Parliament and Khamenei imagined a religiously-inspired coefficient in the overthrow of President Ben Ali in Tunisia, the first revolution in the Middle East/North Africa since 1979, and Mousavi’s camp too saw its own reflection. The instance reveals that dominant national narratives in Iran about revolutionary history since the overthrow of Reza Shah in 1979, beyond their obfuscating and self-interested nature, have diminished the political memory necessary to inspire, influence, and ultimately mobilize radical uprising. This is why Mousavi’s statement wholly ignored his own base, which was said to be dismally uttering the refrain, ‘Tunis tunest, Iran natunest‘ (Tunisia could, Iran couldn’t), a reflection of the Green mobilization’s resentment with the dimmed achievements of the 2009 protests.
Egypt has rid itself of a symbol of despotism and crony economics with Mubarak’s removal, but there too, a whole series of internally constructed narratives about a revolutionary past—one begotten by the overthrow of King Farouk I in a ‘Free Officers’ coup in 1952—have impacted political action in the contemporary moment.

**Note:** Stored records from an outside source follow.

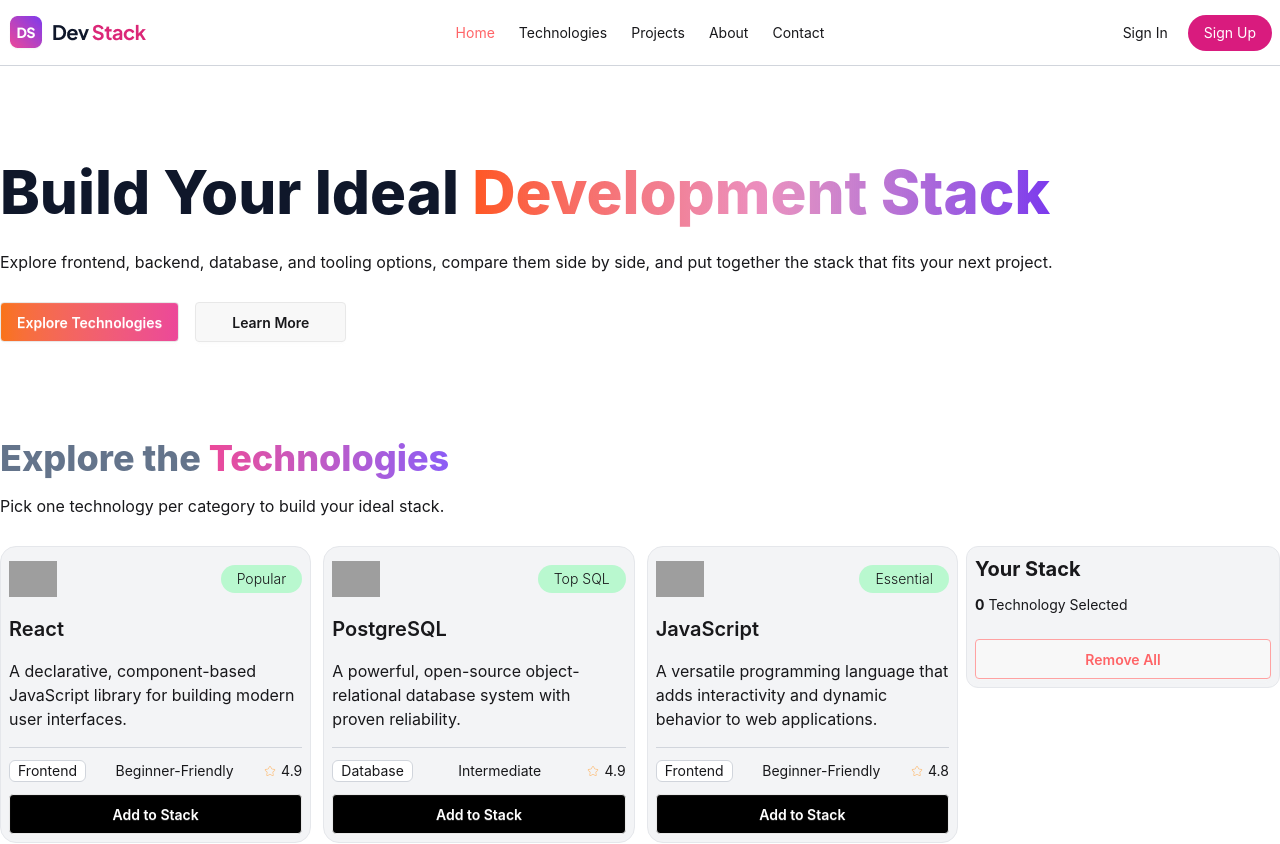
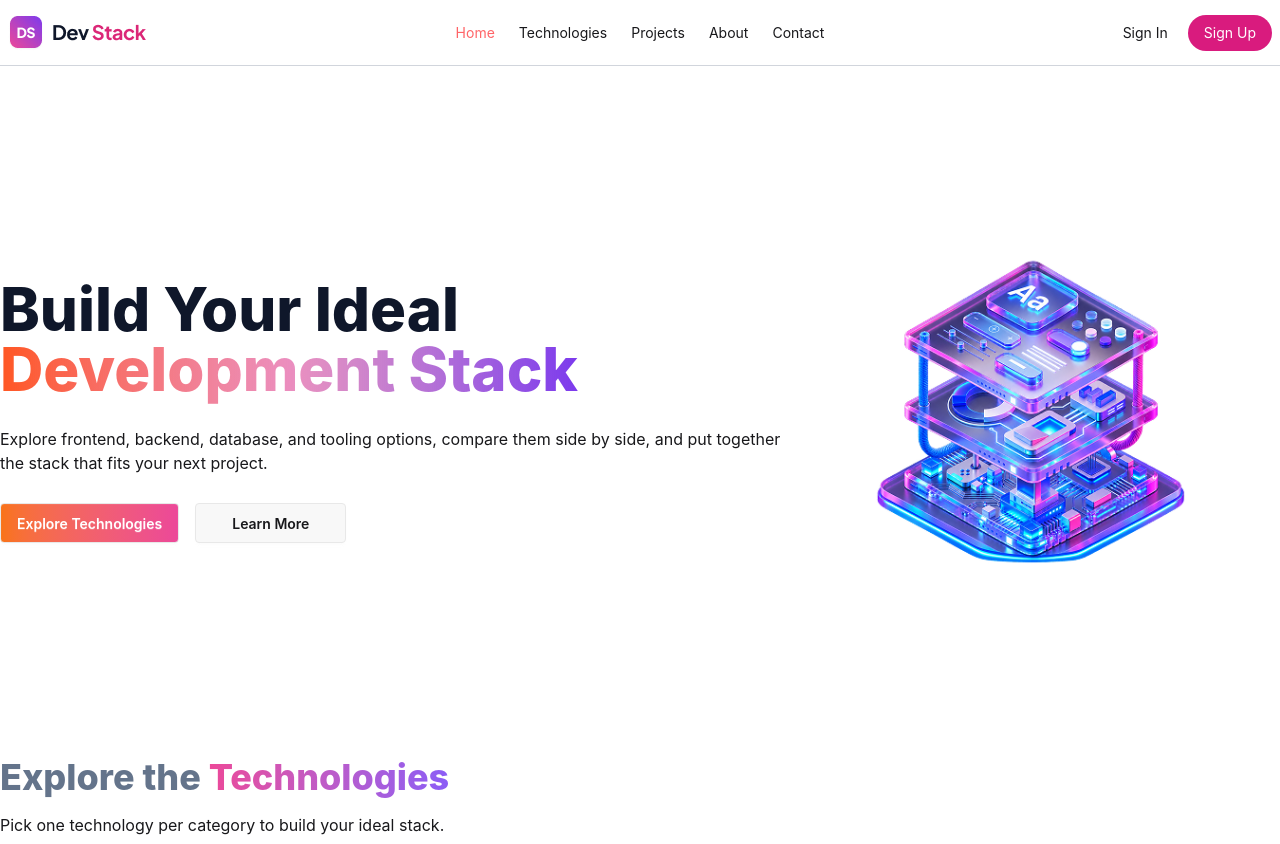
Before and after one commit to RabbiBD-Code/DevStack-project, a React (Vite) app: page / in a window 1280 px wide. Shown: the top 844 px of the page. Built offline with nearby package versions, Linux system fonts and the light colour scheme; grey boxes are pictures that could not be loaded.

Commit message:
added all section and done my projects

```diff
--- a/src/components/Banner.tsx
+++ b/src/components/Banner.tsx
@@ -15,6 +15,7 @@ const Banner = () => {
       </div>
       </div>
       <div>
+            <img src={bannerLogo} alt="" className='w-2xl'/>
       </div>
 
     </div>
```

But I see two major differences between the political stories that Iran and Egypt have told their own people about their present-past, and these factors deserve an elaboration beyond the scope of this single post: (1) the hypervisibility of streets, squares, plazas, cinemas, and other public, urban spaces as venues of naming and renaming, remembering and forgetting, in effect stamping revolutionary history into the ordinary and everyday; and (2) the narratives of labor and syndicalist history, which are part and parcel of the experience of citizenship and imagined belonging in disrupting (in the case of Iran) or resurrecting (in the case of Egypt) effective and substantial political change. There are other aspects too: theocratic and neoliberalist ideology, securitized emotions like fear, anxiety, apathy, and other incalculable categories, that play a crucial role and sadly overlooked role in fashioning a common public history.
[Related: Seven Years Ago in Tahrir Square]
(Art: ‘Resurrecting the Heart’ by Ala Dehghan in Tehran.)